Task brief: Show every line from the data below that includes "findChild".

Materials provided:
- - -

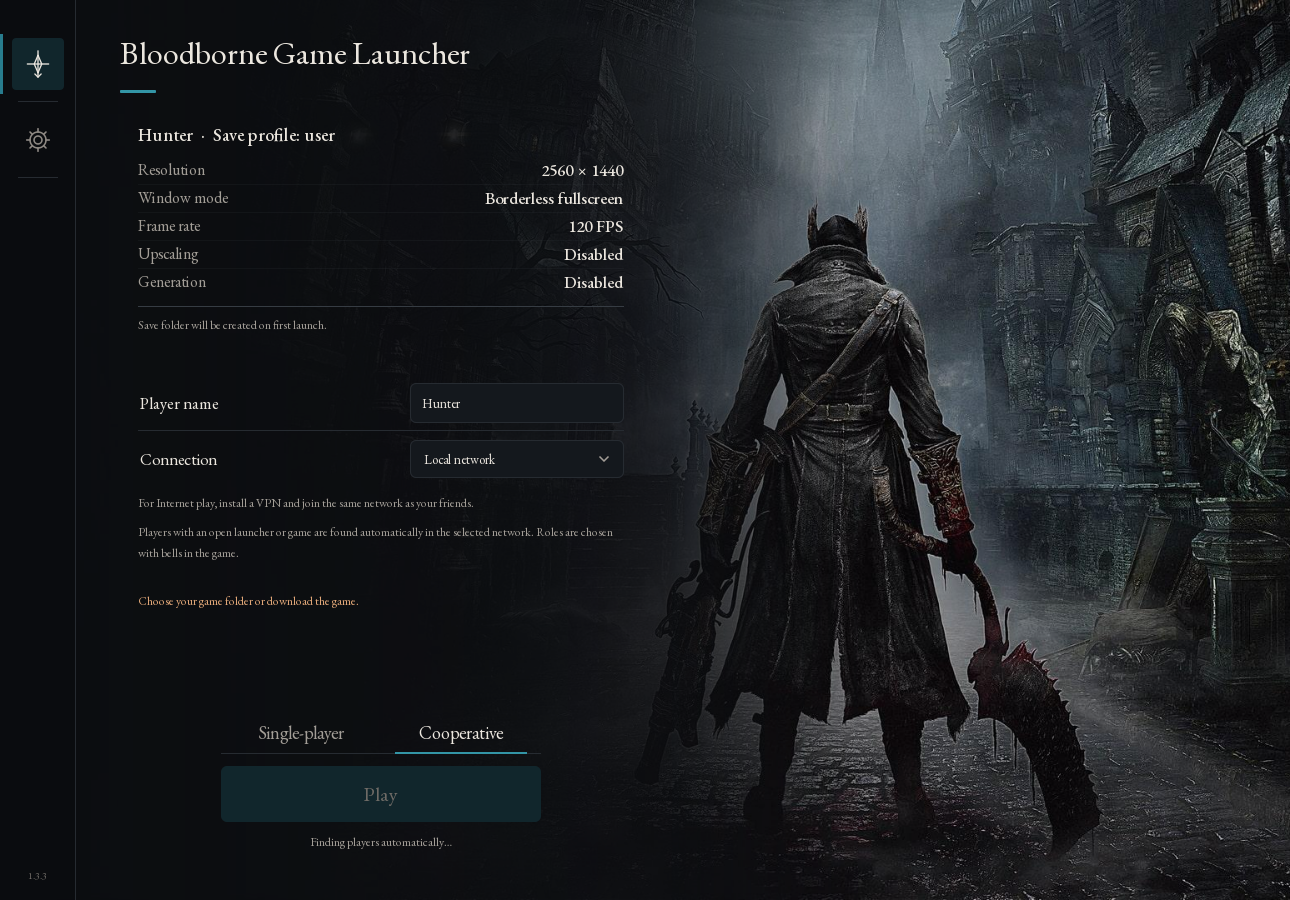
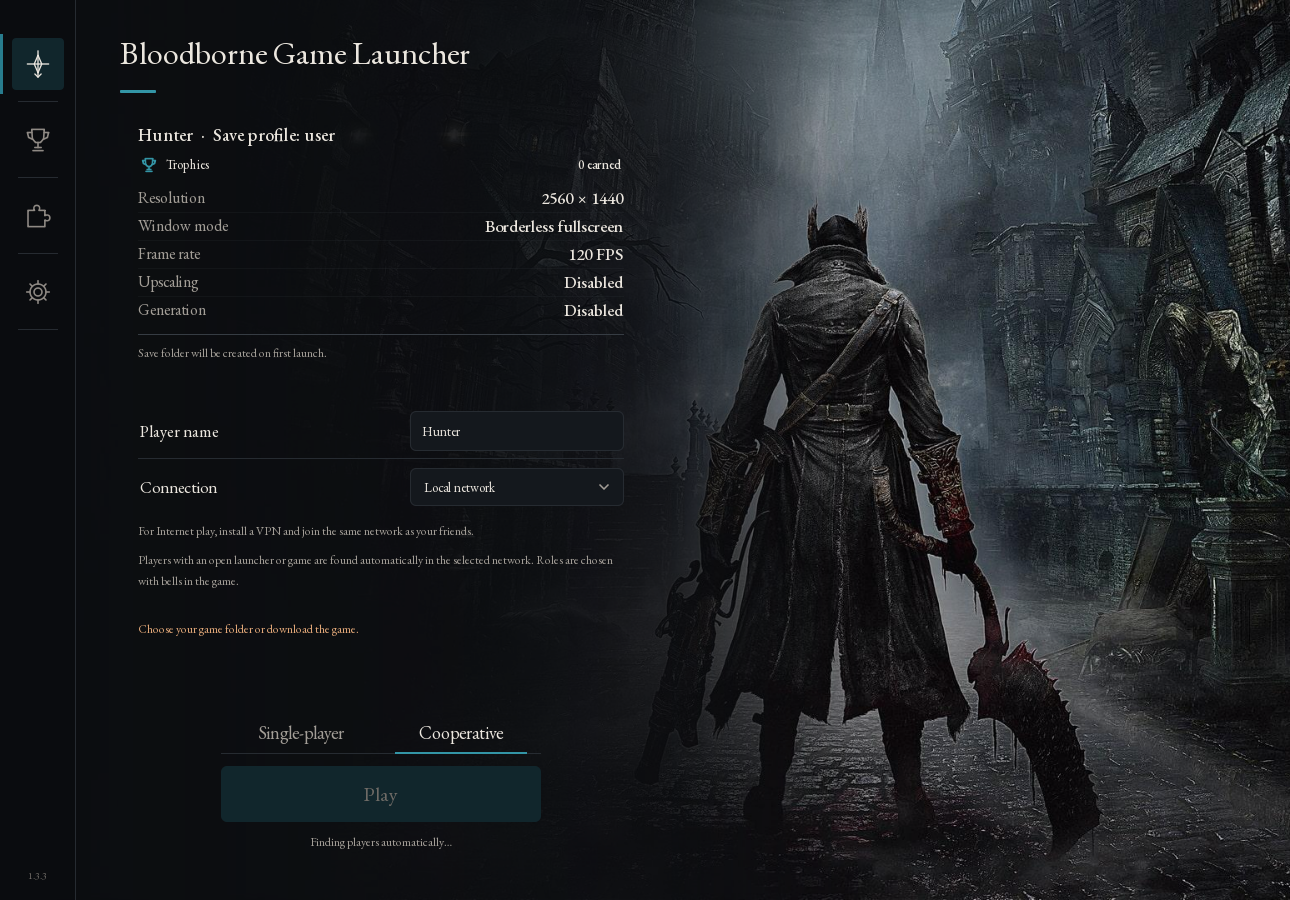
release: prepare BBGL 1.4.0

diff --git a/tools/capture_release_screenshots.py b/tools/capture_release_screenshots.py
@@ -57,16 +57,18 @@ def main():
             window.setWidth(1290)
             window.setHeight(900)
             workspace = window.findChild(QObject, 'settingsWorkspace')
+            mods = window.findChild(QObject, 'modsPage')
+            wizard = window.findChild(QObject, 'setupWizard')
             output = args.output.resolve()
             output.mkdir(parents=True, exist_ok=True)
             shots = [('home', None, None), ('graphics', 'Visuals', 'Display & frame rate')]
             if args.review:
                 import bbport_launcher_backend as model
-                shots = [('home', None, None)]
+                shots = [('home', None, None), ('trophies', 'Trophies', None)]
                 shots += [(f'section-{i}-{j}', category, section)
                           for i, (category, sections) in enumerate(model.SETTINGS_SECTIONS.items())
                           for j, (section, _) in enumerate(sections)]
-                shots += [(f'setup-{step}', 'Setup', step) for step in range(4)]
+                shots += [(f'setup-{step}', 'Setup', step) for step in range(5)]
             sizes = [(1290, 900), (1050, 650)] if args.review else [(1290, 900)]
             metrics = []
             def inspect(item, screen):
@@ -86,10 +88,15 @@ def main():
                     window.setWidth(width)
                     window.setHeight(height)
                     for name, category, section in shots:
-                        window.setProperty('page', 'Setup' if category == 'Setup' else 'Settings' if category else 'Home')
+                        if category in ('Setup', 'Mods', 'Trophies'):
+                            window.setProperty('page', category)
+                        else:
+                            window.setProperty('page', 'Settings' if category else 'Home')
                         if category == 'Setup':
-                            window.findChild(QObject, 'setupWizard').setProperty('step', section)
-                        elif category:
+                            wizard.goToStep(section)
+                        elif category == 'Mods':
+                            mods.openAt(section, '')
+                        elif category and category != 'Trophies':
                             workspace.openAt(category, section, '')
                         QTest.qWait(220 if args.review else 700)
                         suffix = f'-{width}' if args.review else ''

diff --git a/launcher/bbport_launcher_win.py b/launcher/bbport_launcher_win.py
@@ -44,8 +44,8 @@ PATCH_VERSION = '01.09'
 MAX_LOG_LINES = 6000
 NO_WINDOW = getattr(subprocess, 'CREATE_NO_WINDOW', 0)
 # This fork's build; the release tag includes this version.
-VERSION = '1.3.3'
-CURRENT_RELEASE_TAG = 'v1.3.3'
+VERSION = '1.4.0'
+CURRENT_RELEASE_TAG = 'v1.4.0'
 HERO_ART = PORT_DIR / 'launcher' / 'art' / 'hero.png'
 STRIP_ART = PORT_DIR / 'launcher' / 'art' / 'strip.png'
 RELEASES_API = 'https://api.github.com/repos/mark3317/bbgl/releases/latest'

diff --git a/docs/release-1.4.0.md b/docs/release-1.4.0.md
@@ -1,0 +1,33 @@
+# BBGL 1.4.0
+
+- The home screen shows trophy progress for the selected save profile. The new Trophies page lists earned and locked trophies with details and unlock dates where available.
+- Trophy notification settings are shared between the launcher and the in-game overlay. The launcher can preview themes and sounds.
+- Mods and cheats have a dedicated sidebar page. Setup and Settings share the control icon and graphics preset pickers.
+- The in-game System menu uses its compact five-slot frame. Trophies and notification settings remain available through **Insert** or **L3 + R3**. The overlay can toggle invincibility, one-hit kills, invisibility and silent movement during play. Cheats start disabled in a fresh profile.
+- Hunter’s Atlas and unused launcher artwork have been removed. The bundle includes BBSC-GL 1.4.0 and Party. Co-op gameplay code carries over from 1.3.3. [BBSC-GL 1.4.0](https://github.com/mark3317/bbsc-gl/releases/tag/v1.4.0)
+
+### Install or update
+
+Extract `bbgl-1.4.0-windows-x64.zip` and run **Bloodborne.exe**. Use Windows x64, a Vulkan-capable driver and your Bloodborne **CUSA03173 with update 1.09**. Keep your existing profile, saves and custom mods when updating. All co-op players need BBGL 1.4.0 and the same LAN or VPN.
+
+### Gameplay checks
+
+The menu geometry was checked with 1.09 resources, and the live cheat switches were checked on a test bench. Co-op gameplay from the 1.4.0 ZIP and visual inspection of the in-game interface in both languages remain open.
+
+---
+
+## Русский
+
+- На главном экране виден прогресс трофеев выбранного профиля. На странице «Трофеи» показаны открытые и закрытые трофеи, подробности и доступные даты получения.
+- Лаунчер и игровой оверлей используют общие настройки уведомлений. В лаунчере можно посмотреть оформление и прослушать звук.
+- Моды и читы вынесены на отдельную страницу в боковом меню. Мастер первого запуска и настройки используют общие элементы выбора подсказок управления и графического пресета.
+- Меню «Система» использует компактную рамку на пять строк. Трофеи и уведомления доступны через **Insert** или **L3 + R3**. В оверлее можно переключать бессмертие, убийство с одного удара, невидимость и бесшумность во время игры. В новом профиле читы выключены.
+- Удалены Hunter’s Atlas и неиспользуемые изображения лаунчера. В комплект входят BBSC-GL 1.4.0 и Party. Игровая логика кооператива сохранена из 1.3.3. [BBSC-GL 1.4.0](https://github.com/mark3317/bbsc-gl/releases/tag/v1.4.0)
+
+### Установка и обновление
+
+Распакуйте `bbgl-1.4.0-windows-x64.zip` и запустите **Bloodborne.exe**. Нужны Windows x64, драйвер Vulkan и Bloodborne **CUSA03173 с обновлением 1.09**. При обновлении сохраните профиль, сохранения и пользовательские моды. Всем участникам нужны BBGL 1.4.0 и общая локальная сеть или VPN.
+
+### Игровые проверки
+
+Компоновку меню проверили на ресурсах 1.09, а переключатели читов — на стенде. Игровой прогон кооператива из ZIP 1.4.0 и визуальная проверка интерфейса в игре на двух языках открыты.

diff --git a/BUILDING.md b/BUILDING.md
@@ -12,16 +12,16 @@ bash packaging/windows/build-coop-package.sh
 
 The command builds BBSC-GL from `mods-src/BBSC`, builds the port, freezes the launcher and assembles the P2P runtime. FSR-Vulkan is pinned from the [BBGL dependency fork](https://github.com/mark3317/UniversalScalers-Vulkan), which includes the frame-resource lifetime fix used by this release. The current co-op path needs no separate game server, shadNet account or invitation. Historical server build scripts are not part of this release path.
 
-Staging: `out/stage/Bloodborne Game Launcher`. Release: `dist/bbgl-1.3.3-windows-x64.zip` and its `.zip.sha256`. Staging is recreated during packaging; never point it at an installed launcher. Player settings, saves, accounts, logs and game files must not be included.
+Staging: `out/stage/Bloodborne Game Launcher`. Release: `dist/bbgl-1.4.0-windows-x64.zip` and its `.zip.sha256`. Staging is recreated during packaging; never point it at an installed launcher. Player settings, saves, accounts, logs and game files must not be included.
 
 Button prompts and the optional Diamond Sword use binary deltas from `bundled-mods`, applied to the player's own 1.09 files. No game folder is needed to build the release. Diamond Sword and all cheats are disabled by default. Detailed logging, research, profiling and Vulkan validation are opt-in; see [logging policy](docs/LOGGING.md).
 
 `SKIP_BUILD=1` skips only the port for verified launcher-only iterations. BBSC is still rebuilt. A release candidate uses the full command without `BB_FAST_DEPLOY=1`; the fast option is for ordinary local deployment and skips release verification.
 
-`package.sh` verifies the final staging payload once. The wrapper creates the versioned archive and SHA-256. Check ZIP structure, CRC, and file names and contents against verified staging. Smoke-test the frozen launcher from the extracted ZIP in separate English and Russian temporary profiles. Follow [targeted testing rules](docs/TESTING.md); no full test sweep is required just for packaging. Record build, deployment and gameplay validation separately, and disclose untested gameplay changes.
+`package.sh` verifies the final staging payload once. The wrapper creates the versioned archive and SHA-256. Check ZIP structure, CRC, and file names and contents against verified staging. Extract the matching BBSC-GL ZIP from this validated launcher ZIP using its bundled DLL, Party, metadata and licences. Smoke-test the frozen launcher from the extracted ZIP in separate English and Russian temporary profiles. Follow [targeted testing rules](docs/TESTING.md); no full test sweep is required just for packaging. Record build, deployment and gameplay validation separately, and disclose untested gameplay changes.
 
 Commit the intended BBSC changes before updating the parent gitlink. `coop/SOURCE.json` records the mod commit and whether its checkout had local changes; a candidate with local changes is not a reproducible tagged source. Do not publish or push until the user has reviewed the release text. Published tags are immutable.
 
 When building a Git for Windows checkout from MSYS2, use the same line-ending configuration in both environments. If Git for Windows reports a clean checkout but MSYS2 reports only CRLF differences in BBSC dependencies, run the build with `GIT_CONFIG_COUNT=1 GIT_CONFIG_KEY_0=core.autocrlf GIT_CONFIG_VALUE_0=true` in the MSYS2 command environment. Verify that both Git clients report a clean BBSC checkout and that `source_dirty` is false in the final ZIP.
 
-`develop` holds ongoing work; `main` holds release source. The update tag for BBGL 1.3.3 is `v1.3.3`. Previous BBGL tags include `v1.0.0`, `v1.1.0`, `v1.2.0`, `v1.3.0`, `v1.3.1` and `v1.3.2`.
+`develop` holds ongoing work. `main` holds release source. The update tag for BBGL 1.4.0 is `v1.4.0`.

diff --git a/README.md b/README.md
@@ -12,7 +12,7 @@ BBGL brings installation, configuration and launching into one interface. Guided
 
 **The entire main story is playable in co-op, from the beginning through the finale, with a working transition to NG+. A complete playthrough and the move into the next cycle have been tested in-game and confirmed by the user. Chalice dungeons work in co-op, including randomly generated Root Chalices.**
 
-**1.3.3** fixes boss reward confirmation for guests, shared travel through both Lecture Building exits, and guest lamp prompts before victory. The launcher lists frame rates in ascending order with shorter labels. [Release notes and gameplay coverage](docs/release-1.3.3.md).
+**1.4.0** adds a dedicated trophies page, progress next to the save profile, and shared notification settings. Mods and cheats have a dedicated page. The in-game System menu is more compact. [Release notes](docs/release-1.4.0.md).
 
 ## Party and peer-to-peer networking
 
@@ -40,7 +40,7 @@ A complete main-story co-op playthrough and transition to NG+ were confirmed by 
 - **Graphics settings during gameplay.** Change resolution, upscaling and supported graphics effects through the in-game menu without restarting the game, so you can tune image quality and performance during a session.
 - **Redesigned interface.** Guided first launch, settings search, solo/co-op launch selection and LAN/VPN connection checks from the launcher.
 - **Mod management.** One table for load order, toggles, network comparison and missing-mod downloads, with a mismatch warning before launch. Button prompts stay separate. The optional Diamond Sword mod is bundled and disabled by default.
-- **In-game overlay.** Open trophies, map options and diagnostics with **Insert** or **L3 + R3**. The overlay follows the launcher's language.
+- **In-game overlay.** Open trophies, notifications, diagnostics and live cheat toggles with **Insert** or **L3 + R3**. The overlay follows the launcher's language.
 - **Included control prompts.** PlayStation, Xbox and keyboard prompts, with the alternative packs already bundled.
 - **Profile stored separately.** Settings, launcher-managed saves and co-op data live in `%LOCALAPPDATA%\Bloodborne Game Launcher`. Manually selected save folders stay where you chose them.
 
@@ -56,7 +56,7 @@ The interface supports English and Russian. The screenshots show the cooperative
 
 ## Start playing
 
-1. Download `bbgl-1.3.3-windows-x64.zip` from Releases and extract it. Open the **Bloodborne Game Launcher** folder.
+1. Download `bbgl-1.4.0-windows-x64.zip` from Releases and extract it. Open the **Bloodborne Game Launcher** folder.
 2. Run **Bloodborne.exe**. Use the built-in download button in setup or select an existing Bloodborne **CUSA03173, update 1.09** folder. Game files are not included in the launcher archive.
 3. For co-op, connect every PC to the same VPN or LAN. Choose **Local network**, **Tailscale** or **Radmin**; installed VPNs appear in the list and missing ones have installation buttons. Check connectivity, then start the game. Players can join later. No server or invite code is required.
 4. Use the in-game co-op bells to gather your party. Keep everyone on the same BBGL release.

diff --git a/CHANGELOG.md b/CHANGELOG.md
@@ -1,5 +1,15 @@
 # BBGL changelog
 
+## 1.4.0
+
+- На главном экране виден прогресс трофеев выбранного профиля. На отдельной странице доступны список, сведения и даты получения.
+- Настройки уведомлений о трофеях общие для лаунчера и игрового оверлея. Есть предпросмотр темы и звука.
+- Моды и читы перенесены в отдельный раздел. Мастер и настройки используют общие элементы выбора подсказок управления и графического пресета.
+- Из меню «Система» убраны «Достижения» и «Сеть». Оверлей получил переключатели бессмертия, убийства с одного удара, невидимости и бесшумности без перезапуска.
+- Удалены Hunter’s Atlas, неиспользуемые ресурсы лаунчера и устаревшие файлы сборки BBSC-GL. В комплекте BBSC-GL 1.4.0 и локальный Party.
+
+[Описание релиза и границы проверок](docs/release-1.4.0.md).
+
 ## 1.3.3
 
 - В лаунчере частоты кадров отсортированы от 30 до 144 FPS. Подписи упрощены, автоматический лимит называется «Авто (рекомендуется)».

diff --git a/docs/ROADMAP.md b/docs/ROADMAP.md
@@ -1,3 +1,11 @@
+## BBGL 1.4.0
+
+Трофеи получили отдельную страницу, прогресс на главном экране и общие
+настройки уведомлений с игровым оверлеем. Моды и читы вынесены в отдельный
+раздел. Из меню «Система» убраны «Достижения» и «Сеть». Карта Hunter’s
+Atlas и устаревшие файлы удалены. В комплекте BBSC-GL 1.4.0 и Party
+с игровой логикой кооператива 1.3.3. [Описание и установка](release-1.4.0.md).
+
 ## BBGL 1.3.3
 
 В настройках лаунчера частоты кадров идут по возрастанию. Подписи

diff --git a/docs/P2P-HANDOFF.md b/docs/P2P-HANDOFF.md
@@ -1,3 +1,10 @@
+## 08.11.2026 — BBGL 1.4.0
+
+Выпуск обновляет лаунчер, трофеи, оверлей и меню «Система».
+BBSC-GL 1.4.0 сохраняет игровую логику кооператива и Party из 1.3.3.
+Проверка в запущенной игре из ZIP 1.4.0 остаётся открытой.
+[Состав выпуска и границы проверки](release-1.4.0.md).
+
 ## 08.11.2026 — BBGL 1.3.3
 
 Список частот кадров в лаунчере отсортирован, подписи сокращены.

diff --git a/docs/screenshots/README.md b/docs/screenshots/README.md
@@ -1,4 +1,4 @@
-# Скриншоты BBGL 1.3.3
+# Скриншоты BBGL 1.4.0
 
 Сняты 08.11.2026 из текущего QML-интерфейса. Для обновления:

- - -

Completed task:
             workspace = window.findChild(QObject, 'settingsWorkspace')
+            mods = window.findChild(QObject, 'modsPage')
+            wizard = window.findChild(QObject, 'setupWizard')
-                            window.findChild(QObject, 'setupWizard').setProperty('step', section)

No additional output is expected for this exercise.